OrHi 56002
From Christina Capatides with CBS  comes the story of Vanport Oregon and Henry Kaiser. During World War Two this industrialist brought in thousands of African-American people from the Southern United States to work for the war effort in his ship yards. Portland Oregon already had a housing shortage and the Housing Authority would not build additional housing for these new residents. Not to be deterred, Kaiser built a city “on unincorporated land between Vancouver, Washington and Portland, Oregon, and called it Vanport. And it became the second-largest city in Oregon and it was 40 percent black.”
While the rest of Oregon was segregated at that time, Vanport was not, with shared schools, daycare and housing forms. Housing was hastily built with wood foundations. Assumed to be a temporary city for the war effort, it was surrounded by bodies of water held back by a dam. A massive winter of rain  in 1948 resulted in the dam breaking. The entire city of 17,000 people  washed away in 60 minutes. Brochures had been distributed that morning insisting that despite the heavy rain dikes were safe and people would be warned if they needed to leave.
When the dam broke 20 people died and 17,000 sought new housing in Portland, expanding the segregated lines at the time, and forming a large enough minority in Portland to change attitudes and  to have their interests represented. As Ed Washington who was displaced from his childhood home because of the flood observed  “Vanport probably had more to do with the changing of attitudes toward African-Americans and other people of color than any other area in Portland. Nothing left here now, but memories. But you can’t take people’s memories from them, can you? Can’t take that.”
Here’s a video produced by Brian Van Peski on the history of Vanport.



  1. Sadly this title is incorrect. If you’ve been to Portland, you know that its attitudes towards segregation did not change after this incident – unless you’re referring to the attitude that maybe it was ok to permanently settle next to the Columbia Slough. That did change. The official, prevalent attitude that blacks should not integrate with whites did not change. It just moved to higher ground. The unofficial, prevalent attitude remains in this very segregated city. Vanport is now a golf course, btw.

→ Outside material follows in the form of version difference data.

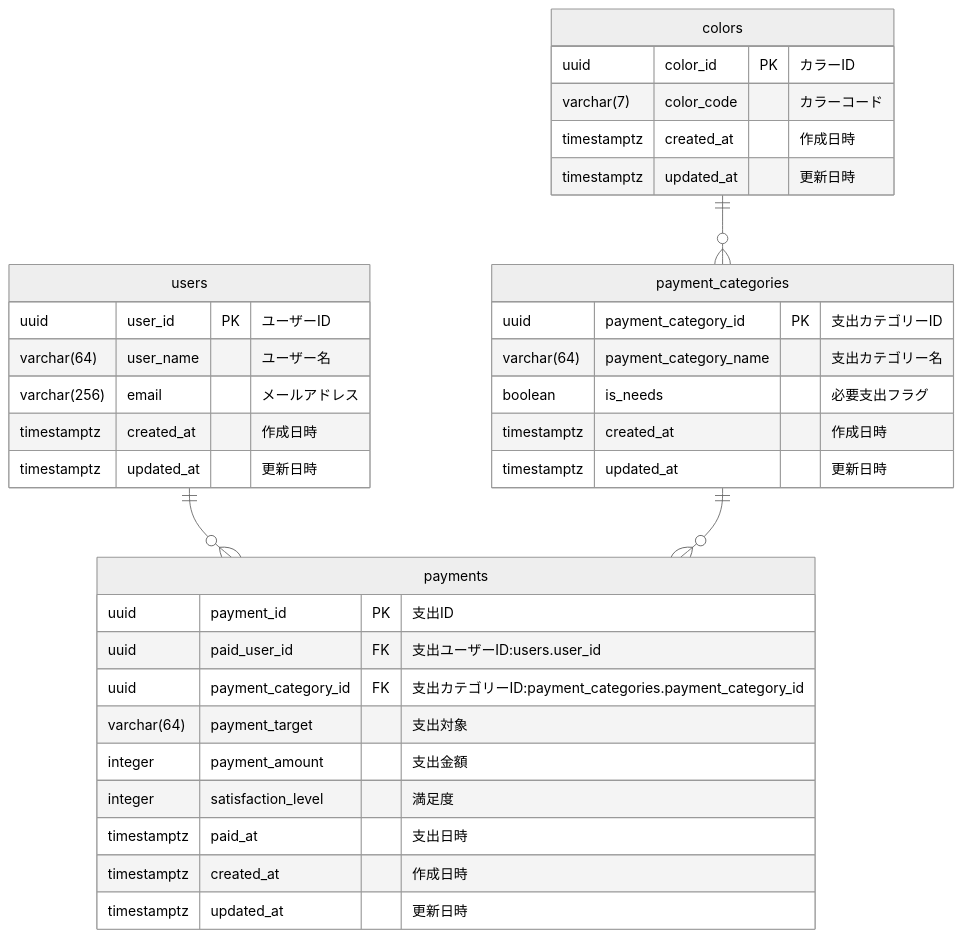
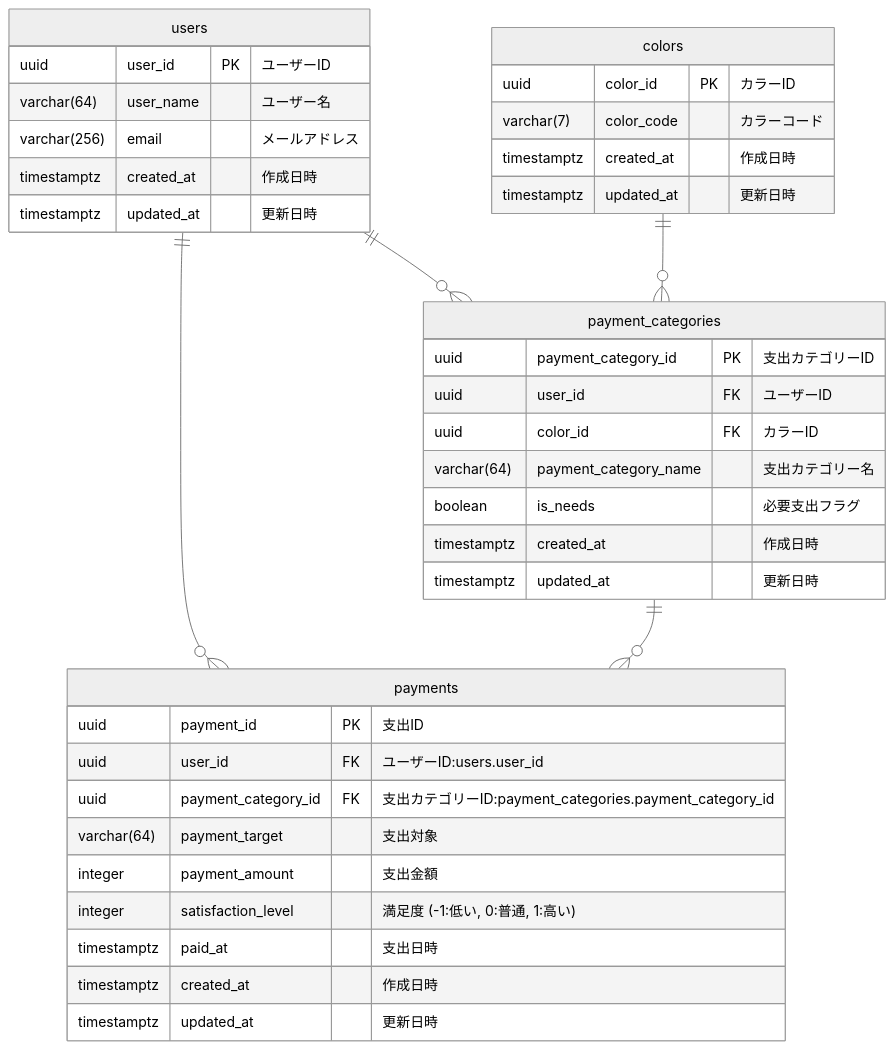
One commit to kanaru-ssk/payment-manager changed the diagram in docs/entity_relationship.md. Above: the diagram before and after it, drawn with Mermaid (neutral theme). The commit also changed 1 other file, not shown here.

Commit message:
設計書更新

````diff
--- a/docs/entity_relationship.md
+++ b/docs/entity_relationship.md
@@ -3,41 +3,44 @@
 ```mermaid
 erDiagram
+    users ||--o{ payments : ""
+    users ||--o{ payment_categories : ""
     colors ||--o{ payment_categories : ""
-    users ||--o{ payments : ""
     payment_categories ||--o{ payments : ""
 
     users {
         uuid user_id PK "ユーザーID"
         varchar(64) user_name "ユーザー名"
         varchar(256) email "メールアドレス"
         timestamptz created_at "作成日時"
         timestamptz updated_at "更新日時"
     }
 
     colors {
         uuid color_id PK "カラーID"
         varchar(7) color_code "カラーコード"
         timestamptz created_at "作成日時"
         timestamptz updated_at "更新日時"
     }
 
     payment_categories {
         uuid payment_category_id PK "支出カテゴリーID"
+        uuid user_id FK "ユーザーID"
+        uuid color_id FK "カラーID"
         varchar(64)  payment_category_name "支出カテゴリー名"
         boolean is_needs "必要支出フラグ"
         timestamptz created_at "作成日時"
         timestamptz updated_at "更新日時"
     }
 
     payments {
         uuid payment_id PK "支出ID"
-        uuid paid_user_id FK "支出ユーザーID:users.user_id"
+        uuid user_id FK "ユーザーID:users.user_id"
         uuid payment_category_id FK "支出カテゴリーID:payment_categories.payment_category_id"
         varchar(64) payment_target "支出対象"
         integer payment_amount "支出金額"
-        integer satisfaction_level "満足度"
+        integer satisfaction_level "満足度 (-1:低い, 0:普通, 1:高い)"
         timestamptz paid_at "支出日時"
         timestamptz created_at "作成日時"
         timestamptz updated_at "更新日時"
     }
 ```
````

Leave a Reply

Your email address will not be published. Required fields are marked *